British authorities release over thirty Fenian prisoners including John Devoy and Jeremiah O’Donovan Rossa. The conditional amnesty of 1871 required those released not to return to Ireland for the term of their respective sentences for treason. Devoy, O’Donovan Rossa and three others: Charles Underwood O’Connell, Henry Mulleda, and John McClure boarded the S.S. Cuba bound for New York where the ‘Cuba Five’ were greeted as heroes by their Irish brethern.
Jeremiah O’Donovan Rossa ran a ‘dynamite school’ in the United States and boasted of bombing campaigns in his self-published newspaper. He embraced new technologies of destruction and communication, ran bombing campaigns from afar and revelled in being a hate figure in Britain.
O’Donovan Rossa is best known by Pádraig Pearse’s graveside oration at his funeral in 1915, the one that concludes:

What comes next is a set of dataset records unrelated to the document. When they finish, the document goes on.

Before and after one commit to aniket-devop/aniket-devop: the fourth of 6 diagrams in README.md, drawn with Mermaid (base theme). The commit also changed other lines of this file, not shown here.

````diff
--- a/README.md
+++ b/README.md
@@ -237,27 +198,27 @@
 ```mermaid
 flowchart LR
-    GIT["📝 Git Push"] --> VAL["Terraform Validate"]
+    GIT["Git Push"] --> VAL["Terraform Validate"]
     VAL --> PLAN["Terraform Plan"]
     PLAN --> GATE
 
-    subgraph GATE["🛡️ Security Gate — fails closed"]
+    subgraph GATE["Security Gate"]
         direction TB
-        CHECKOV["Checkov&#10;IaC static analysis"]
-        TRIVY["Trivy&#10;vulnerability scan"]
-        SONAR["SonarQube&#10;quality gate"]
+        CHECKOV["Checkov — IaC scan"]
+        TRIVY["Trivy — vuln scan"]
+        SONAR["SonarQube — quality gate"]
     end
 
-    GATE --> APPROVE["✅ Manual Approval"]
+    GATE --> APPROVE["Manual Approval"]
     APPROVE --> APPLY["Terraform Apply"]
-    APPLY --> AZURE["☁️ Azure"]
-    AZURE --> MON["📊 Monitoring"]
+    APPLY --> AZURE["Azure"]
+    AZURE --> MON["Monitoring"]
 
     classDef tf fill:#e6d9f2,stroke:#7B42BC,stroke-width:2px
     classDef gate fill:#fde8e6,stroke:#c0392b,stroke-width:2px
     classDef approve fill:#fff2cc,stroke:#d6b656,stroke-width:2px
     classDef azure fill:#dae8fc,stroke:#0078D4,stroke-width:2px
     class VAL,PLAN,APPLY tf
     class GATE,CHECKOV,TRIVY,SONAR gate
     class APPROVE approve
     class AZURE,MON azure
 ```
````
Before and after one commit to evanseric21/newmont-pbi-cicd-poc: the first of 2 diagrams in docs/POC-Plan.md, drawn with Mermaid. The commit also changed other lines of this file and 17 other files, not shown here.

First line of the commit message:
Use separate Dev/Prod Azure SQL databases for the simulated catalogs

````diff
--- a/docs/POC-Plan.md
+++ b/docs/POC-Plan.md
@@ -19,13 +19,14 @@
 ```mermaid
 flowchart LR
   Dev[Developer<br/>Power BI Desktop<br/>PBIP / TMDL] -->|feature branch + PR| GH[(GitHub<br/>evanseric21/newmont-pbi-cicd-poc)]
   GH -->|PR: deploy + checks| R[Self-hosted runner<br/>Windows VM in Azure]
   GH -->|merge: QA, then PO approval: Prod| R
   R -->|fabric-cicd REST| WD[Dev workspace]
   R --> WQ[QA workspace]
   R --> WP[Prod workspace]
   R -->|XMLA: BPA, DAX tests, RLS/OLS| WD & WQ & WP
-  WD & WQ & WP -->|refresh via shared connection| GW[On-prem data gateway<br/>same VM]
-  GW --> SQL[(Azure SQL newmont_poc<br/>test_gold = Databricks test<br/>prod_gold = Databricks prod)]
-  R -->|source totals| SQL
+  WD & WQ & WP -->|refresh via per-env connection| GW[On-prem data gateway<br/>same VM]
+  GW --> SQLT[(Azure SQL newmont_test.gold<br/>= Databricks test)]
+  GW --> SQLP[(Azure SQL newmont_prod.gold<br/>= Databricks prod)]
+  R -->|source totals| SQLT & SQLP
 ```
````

“The fools, the fools, the fools! They have left us our Fenian dead, and while Ireland holds these graves Ireland unfree shall never be at peace.”
In death O’Donovan Rossa became a unifying symbol of revolutionary continuity. In life he was more divisive. What radicalised him. The answer is relatively simple: he lived through The Great Hunger. His family were annihilated in The Great Hunger. They fell from such a high position so low that they had to emigrate. He remembered his father let some friends live in their property. They had a donkey, and he was devastated when he discovered the family were forced to eat the donkey.
On another occasion he had to bury a woman in a shallow grave. He recalled putting a pillow over her head and a tea cloth over her face. He argued very prominently that to call the Famine an act of God was an act of blasphemy, that it was the British government’s fault.
Image | The ‘Cuba 5’ From the left: John Devoy, Charles Underwood O’Connell, Henry Mulleda, Jeremiah O’Donovan Rossa and John McClure